If you're having problems with your toilet clogging or sewer odors on your property, you might need to repair or replace your sewer line. A sewer line that has problems can be a major inconvenience since you may need to have it snaked out regularly until you have the line repaired. This can be especially true when tree roots invade. Here are four situations when you might need to repair your sewer line.
1. When the Line Collapses
If you have an old clay or metal pipe that is in such bad shape that part of the pipe cracks and collapses, you won't have any choice but to have sewer line repairs done. If you don't, sewage could fill your yard and create an odor and health hazard. Your city may even force you to repair a line that's leaking on your property and fine you if you don't.
2. When You're Selling Your Home
If the sewer line is old, corroded, leaky, clogging, and giving other problems, you may need to fix it before you can sell your home. You might just disclose the problem and sell your home for less, but when you want the most out of your house, and you want your home to be the most appealing to buyers, you may decide repairing the sewer line before you list your home is the best solution.
3. When You're Tired of Frequent Clogs
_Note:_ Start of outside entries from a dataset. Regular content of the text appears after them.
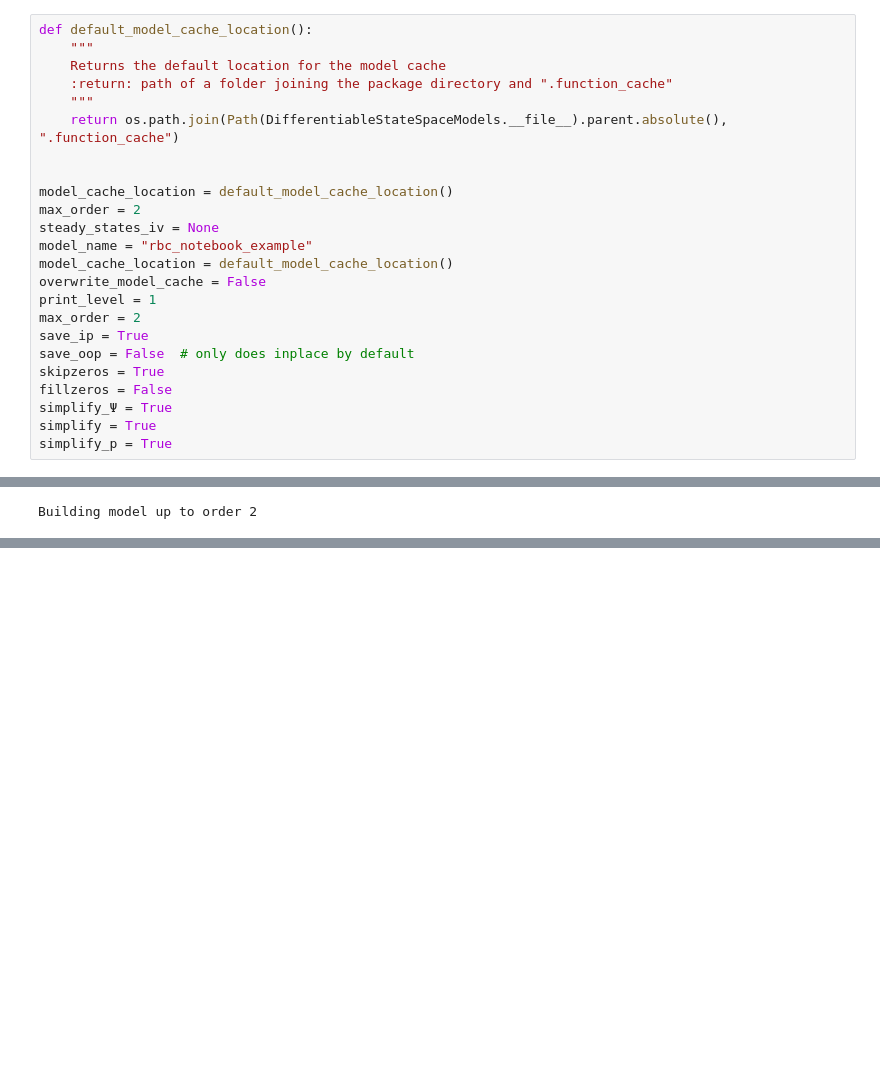
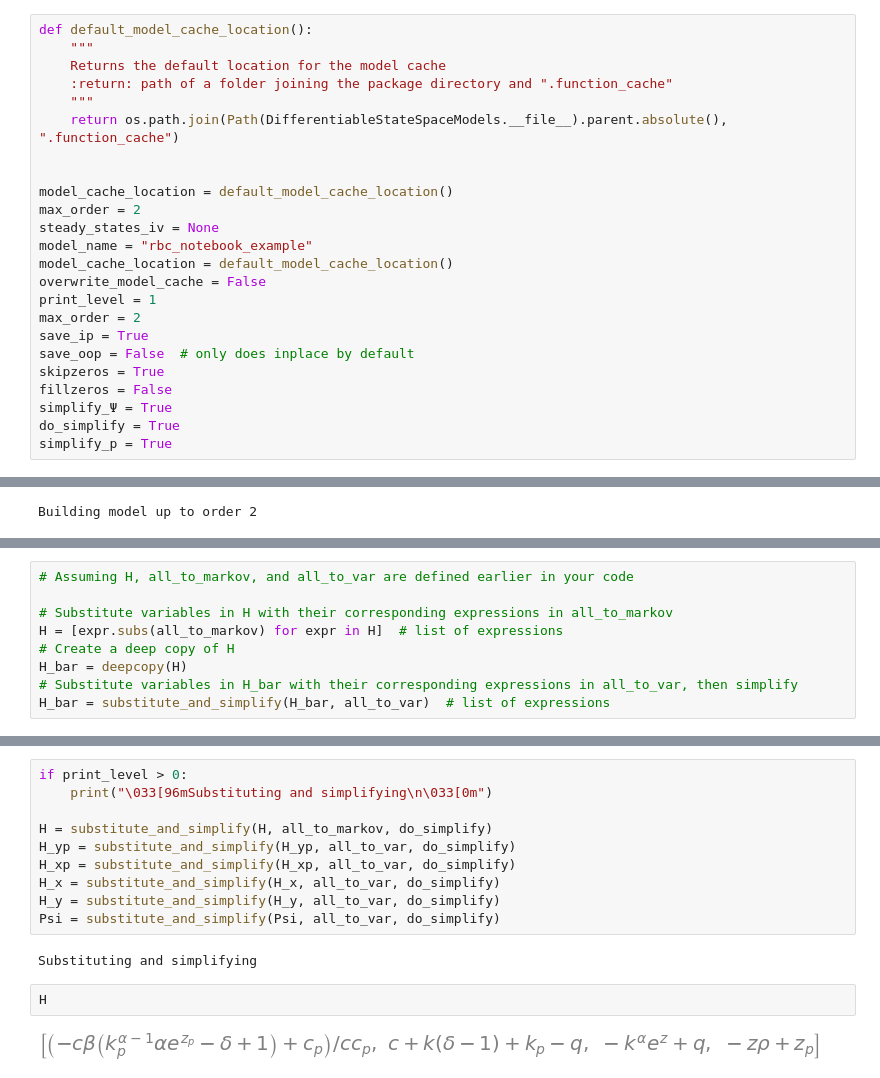
Before and after one commit to zhenqihu/TSRL-Internship-Exercise, a Jupyter notebook: notebooks/estimate_rbc.ipynb, the cells around one changed output, grey strips where cells are left out. Saved outputs shown, nothing was run; the diff lists cells and outputs as text; blank space fills up the shorter version.

```diff
--- a/notebooks/estimate_rbc.ipynb
+++ b/notebooks/estimate_rbc.ipynb
@@ -71,7 +70,7 @@ save_oop = False  # only does inplace by default
 skipzeros = True
 fillzeros = False
 simplify_Ψ = True
-simplify = True
+do_simplify = True
 simplify_p = True
 # %%
 # path of the module to be saved in the cache
@@ -142,0 +136,9 @@ $$\left[ k{\left(\infty \right)} = \left(\frac{δ - 1 + \frac{1}{β}}{α}\right)
+# %%
+# Assuming H, all_to_markov, and all_to_var are defined earlier in your code
+
+# Substitute variables in H with their corresponding expressions in all_to_markov
+H = [expr.subs(all_to_markov) for expr in H]  # list of expressions
+# Create a deep copy of H
+H_bar = deepcopy(H)
+# Substitute variables in H_bar with their corresponding expressions in all_to_var, then simplify
+H_bar = substitute_and_simplify(H_bar, all_to_var)  # list of expressions
@@ -142,0 +210,16 @@ $$\left[ k{\left(\infty \right)} = \left(\frac{δ - 1 + \frac{1}{β}}{α}\right)
+# %%
+if print_level > 0:
+    print("\033[96mSubstituting and simplifying\n\033[0m")
+
+H = substitute_and_simplify(H, all_to_markov, do_simplify)
+H_yp = substitute_and_simplify(H_yp, all_to_var, do_simplify)
+H_xp = substitute_and_simplify(H_xp, all_to_var, do_simplify)
+H_x = substitute_and_simplify(H_x, all_to_var, do_simplify)
+H_y = substitute_and_simplify(H_y, all_to_var, do_simplify)
+Psi = substitute_and_simplify(Psi, all_to_var, do_simplify)
+# %% [output]
+Substituting and simplifying
+# %%
+H
+# %% [output]
+[figure, added]
```
Also changed, not shown: parts of 20 cells of this notebook, 2 other files.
A clogged sewer line affects more than just your toilet. All the drains in your home could become slow to drain or clogged. If you're calling a plumber frequently to clear out the sewer line, it may be time to have the line repaired so tree roots stay out for good.
4. When Repairs Cost Less Than Replacement
When your sewer line breaks or collapses, you might consider having the old pipe dug up and replaced with a new one. That often isn't necessary, and you could avoid having to dig a big trench in your yard if you choose sewer line repair instead.
Spot repairs might be possible, and this entails just digging in an isolated area of your yard to reach the damaged area of the pipe. Pipe lining is another possible option for repairs. This doesn't require digging up the old pipe at all. Instead, a liner is fed through the old pipe that hardens into a new pipe once it cures. This leaves you with a new pipe without having the disruption of destroying your lawn.
For more insight, contact sewer line repair contractors.